• TASK GOAL
Could you repeat every record below exactly as written?
━━━ INPUT RECORDS ━━━
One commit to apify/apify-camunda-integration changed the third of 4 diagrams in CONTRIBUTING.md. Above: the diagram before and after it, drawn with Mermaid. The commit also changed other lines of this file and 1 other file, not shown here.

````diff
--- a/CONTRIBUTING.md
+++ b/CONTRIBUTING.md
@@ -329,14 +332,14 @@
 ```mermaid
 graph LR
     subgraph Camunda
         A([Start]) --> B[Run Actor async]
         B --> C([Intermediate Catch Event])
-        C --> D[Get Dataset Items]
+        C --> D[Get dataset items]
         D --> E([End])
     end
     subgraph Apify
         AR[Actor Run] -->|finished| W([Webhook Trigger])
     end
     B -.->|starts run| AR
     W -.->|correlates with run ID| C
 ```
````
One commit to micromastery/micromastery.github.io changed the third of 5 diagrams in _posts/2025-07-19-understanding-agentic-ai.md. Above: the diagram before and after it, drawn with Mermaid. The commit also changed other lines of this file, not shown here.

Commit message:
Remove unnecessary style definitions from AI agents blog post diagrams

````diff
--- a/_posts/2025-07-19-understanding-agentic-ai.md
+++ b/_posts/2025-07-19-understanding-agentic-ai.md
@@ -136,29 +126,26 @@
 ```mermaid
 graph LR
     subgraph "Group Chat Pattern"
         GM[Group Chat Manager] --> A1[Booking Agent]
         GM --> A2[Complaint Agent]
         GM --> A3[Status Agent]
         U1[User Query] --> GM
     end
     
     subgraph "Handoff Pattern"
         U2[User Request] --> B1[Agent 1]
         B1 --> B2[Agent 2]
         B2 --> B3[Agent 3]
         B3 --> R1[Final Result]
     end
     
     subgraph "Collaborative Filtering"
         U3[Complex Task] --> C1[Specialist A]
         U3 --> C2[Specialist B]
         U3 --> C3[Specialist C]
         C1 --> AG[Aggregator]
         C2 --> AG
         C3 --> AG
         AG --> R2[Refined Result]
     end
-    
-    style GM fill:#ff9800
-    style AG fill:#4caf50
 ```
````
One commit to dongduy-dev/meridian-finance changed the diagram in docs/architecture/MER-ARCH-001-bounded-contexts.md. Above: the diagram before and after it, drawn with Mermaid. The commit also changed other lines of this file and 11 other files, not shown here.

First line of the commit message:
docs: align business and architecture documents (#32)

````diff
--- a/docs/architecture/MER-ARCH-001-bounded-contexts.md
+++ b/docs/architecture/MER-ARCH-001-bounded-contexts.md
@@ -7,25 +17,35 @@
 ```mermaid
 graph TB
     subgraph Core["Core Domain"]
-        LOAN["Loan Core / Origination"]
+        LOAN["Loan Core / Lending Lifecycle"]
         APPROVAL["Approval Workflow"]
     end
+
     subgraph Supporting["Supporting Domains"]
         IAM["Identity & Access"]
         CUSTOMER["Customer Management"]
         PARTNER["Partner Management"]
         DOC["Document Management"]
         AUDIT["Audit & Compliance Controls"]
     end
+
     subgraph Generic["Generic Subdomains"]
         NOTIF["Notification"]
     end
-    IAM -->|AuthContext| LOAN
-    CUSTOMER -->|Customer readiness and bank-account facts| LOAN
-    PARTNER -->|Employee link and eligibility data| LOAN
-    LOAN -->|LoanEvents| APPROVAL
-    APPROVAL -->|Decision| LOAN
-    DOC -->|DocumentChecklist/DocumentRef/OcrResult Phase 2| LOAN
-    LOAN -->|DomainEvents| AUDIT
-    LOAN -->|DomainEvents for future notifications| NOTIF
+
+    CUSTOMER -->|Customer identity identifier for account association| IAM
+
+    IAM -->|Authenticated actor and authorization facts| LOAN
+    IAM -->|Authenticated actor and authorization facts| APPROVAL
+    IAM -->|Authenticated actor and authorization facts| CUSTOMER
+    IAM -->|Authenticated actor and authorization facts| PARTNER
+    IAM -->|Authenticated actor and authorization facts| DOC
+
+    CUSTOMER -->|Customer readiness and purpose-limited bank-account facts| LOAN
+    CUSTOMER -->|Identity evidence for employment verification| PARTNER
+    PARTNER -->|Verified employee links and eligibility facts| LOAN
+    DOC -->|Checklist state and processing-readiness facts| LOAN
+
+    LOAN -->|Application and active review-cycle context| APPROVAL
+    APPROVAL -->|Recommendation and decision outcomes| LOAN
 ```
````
━━━
• FINAL ANSWER
One commit to apify/apify-camunda-integration changed the third of 4 diagrams in CONTRIBUTING.md. Above: the diagram before and after it, drawn with Mermaid. The commit also changed other lines of this file and 1 other file, not shown here.

````diff
--- a/CONTRIBUTING.md
+++ b/CONTRIBUTING.md
@@ -329,14 +332,14 @@
 ```mermaid
 graph LR
     subgraph Camunda
         A([Start]) --> B[Run Actor async]
         B --> C([Intermediate Catch Event])
-        C --> D[Get Dataset Items]
+        C --> D[Get dataset items]
         D --> E([End])
     end
     subgraph Apify
         AR[Actor Run] -->|finished| W([Webhook Trigger])
     end
     B -.->|starts run| AR
     W -.->|correlates with run ID| C
 ```
````
One commit to micromastery/micromastery.github.io changed the third of 5 diagrams in _posts/2025-07-19-understanding-agentic-ai.md. Above: the diagram before and after it, drawn with Mermaid. The commit also changed other lines of this file, not shown here.

Commit message:
Remove unnecessary style definitions from AI agents blog post diagrams

````diff
--- a/_posts/2025-07-19-understanding-agentic-ai.md
+++ b/_posts/2025-07-19-understanding-agentic-ai.md
@@ -136,29 +126,26 @@
 ```mermaid
 graph LR
     subgraph "Group Chat Pattern"
         GM[Group Chat Manager] --> A1[Booking Agent]
         GM --> A2[Complaint Agent]
         GM --> A3[Status Agent]
         U1[User Query] --> GM
     end
     
     subgraph "Handoff Pattern"
         U2[User Request] --> B1[Agent 1]
         B1 --> B2[Agent 2]
         B2 --> B3[Agent 3]
         B3 --> R1[Final Result]
     end
     
     subgraph "Collaborative Filtering"
         U3[Complex Task] --> C1[Specialist A]
         U3 --> C2[Specialist B]
         U3 --> C3[Specialist C]
         C1 --> AG[Aggregator]
         C2 --> AG
         C3 --> AG
         AG --> R2[Refined Result]
     end
-    
-    style GM fill:#ff9800
-    style AG fill:#4caf50
 ```
````
One commit to dongduy-dev/meridian-finance changed the diagram in docs/architecture/MER-ARCH-001-bounded-contexts.md. Above: the diagram before and after it, drawn with Mermaid. The commit also changed other lines of this file and 11 other files, not shown here.

First line of the commit message:
docs: align business and architecture documents (#32)

````diff
--- a/docs/architecture/MER-ARCH-001-bounded-contexts.md
+++ b/docs/architecture/MER-ARCH-001-bounded-contexts.md
@@ -7,25 +17,35 @@
 ```mermaid
 graph TB
     subgraph Core["Core Domain"]
-        LOAN["Loan Core / Origination"]
+        LOAN["Loan Core / Lending Lifecycle"]
         APPROVAL["Approval Workflow"]
     end
+
     subgraph Supporting["Supporting Domains"]
         IAM["Identity & Access"]
         CUSTOMER["Customer Management"]
         PARTNER["Partner Management"]
         DOC["Document Management"]
         AUDIT["Audit & Compliance Controls"]
     end
+
     subgraph Generic["Generic Subdomains"]
         NOTIF["Notification"]
     end
-    IAM -->|AuthContext| LOAN
-    CUSTOMER -->|Customer readiness and bank-account facts| LOAN
-    PARTNER -->|Employee link and eligibility data| LOAN
-    LOAN -->|LoanEvents| APPROVAL
-    APPROVAL -->|Decision| LOAN
-    DOC -->|DocumentChecklist/DocumentRef/OcrResult Phase 2| LOAN
-    LOAN -->|DomainEvents| AUDIT
-    LOAN -->|DomainEvents for future notifications| NOTIF
+
+    CUSTOMER -->|Customer identity identifier for account association| IAM
+
+    IAM -->|Authenticated actor and authorization facts| LOAN
+    IAM -->|Authenticated actor and authorization facts| APPROVAL
+    IAM -->|Authenticated actor and authorization facts| CUSTOMER
+    IAM -->|Authenticated actor and authorization facts| PARTNER
+    IAM -->|Authenticated actor and authorization facts| DOC
+
+    CUSTOMER -->|Customer readiness and purpose-limited bank-account facts| LOAN
+    CUSTOMER -->|Identity evidence for employment verification| PARTNER
+    PARTNER -->|Verified employee links and eligibility facts| LOAN
+    DOC -->|Checklist state and processing-readiness facts| LOAN
+
+    LOAN -->|Application and active review-cycle context| APPROVAL
+    APPROVAL -->|Recommendation and decision outcomes| LOAN
 ```
````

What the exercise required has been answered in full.